Borrell said Moldova, which like Ukraine already has EU candidate status, is one of the countries “most affected” by the fallout from the war in Ukraine, adding that the bloc has seen “an increased and sustained Russian attempt to destabilize Moldova.” with hybrid actions’.
He added that Moldova and Georgia are “more or less in the same situation” as Georgia, as former Soviet republics bordering Russia and “feeling threatened” by a Russian invasion.
Borrell said the Luxembourg meeting would also address the “accession” to the EU perspective and the security situation, adding that “Georgia is a very important country for us, and remember that it has specific security problems because its territory is partially occupied . Russia. So, this is an important day to discuss Georgia.

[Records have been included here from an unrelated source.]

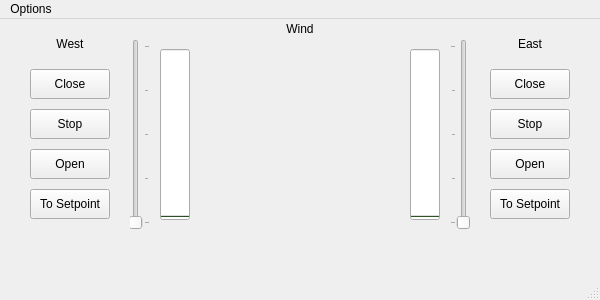
onekiloparsec/Greenhill-DomeShutter, file Dome.ui: the form before one commit.
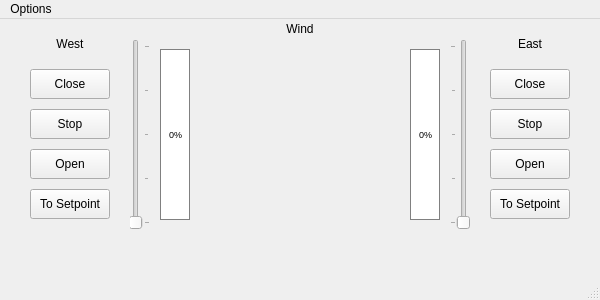
The form after the commit. Custom widgets are drawn as their Qt base class.

Commit message: Make Dome.ui the real source of ui_dome.py again

Diff of the .ui file:
```diff
--- a/Dome.ui
+++ b/Dome.ui
@@ -298,6 +298,16 @@
       <height>171</height>
      </rect>
     </property>
+    <property name="styleSheet">
+     <string notr="true">QProgressBar {
+    border: 1px solid gray;
+    text-align: center;
+    font-size: 7pt;
+}
+QProgressBar::chunk {
+    background-color: #3c5a32;
+}</string>
+    </property>
     <property name="sizePolicy">
      <sizepolicy hsizetype="Maximum" vsizetype="Expanding">
       <horstretch>100</horstretch>
@@ -323,6 +333,16 @@
       <height>171</height>
      </rect>
     </property>
+    <property name="styleSheet">
+     <string notr="true">QProgressBar {
+    border: 1px solid gray;
+    text-align: center;
+    font-size: 7pt;
+}
+QProgressBar::chunk {
+    background-color: #3c5a32;
+}</string>
+    </property>
     <property name="sizePolicy">
      <sizepolicy hsizetype="Fixed" vsizetype="Expanding">
       <horstretch>0</horstretch>
```
The commit also changes 1 other file.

Borrell’s statement followed comments by China’s ambassador to France, Lu Shaye, questioning the status of former Soviet republics, including Estonia, Lithuania and Latvia, in international law.
In an interview with French television on Friday, he said the republics lacked status in international law because there was no international agreement to enforce their status as sovereign countries.
Referring to Crimea as Ukraine, Lu said “it depends on how you see the problem,” arguing that it was part of Russia gifted to Ukraine by the former Soviet leader. Nikita Khrushchev.
The comments sparked an angry response from the three Baltic states, demanding an explanation from Beijing, with Borrell vowing to raise the issue at Monday’s foreign affairs meeting to reassess and recalibrate the EU’s China strategy ahead of the next European Council meeting in June.
“If anyone is still wondering why the Baltic countries do not trust China as a “mediator of peace in Ukraine”, here is the Chinese ambassador proving that Crimea is Russian, and the borders of our countries have no legal basis,” said Lithuanian Foreign Minister Gabrielius Landsbergis. said a Twitter post.
China later appeared to distance itself from Lu’s comments, with Foreign Ministry spokesman Mao Ning saying China “respects the status of former Soviet republics as sovereign countries after the collapse of the Soviet Union” and adheres to the goals and principles of the UN Charter.
“After the collapse of the Soviet Union, China was one of the first countries to establish diplomatic relations with the respective countries. Since the establishment of diplomatic relations with these countries, China has adhered to the principles of mutual respect and equality in developing friendly and cooperative bilateral relations. With them.
“China’s position on the issue of Ukraine is clear and consistent. We will continue to work with the international community to contribute to a political solution to the crisis in Ukraine,” said Mao.
But she accused some media outlets of trying to sow discord by misrepresenting China’s position on Ukraine.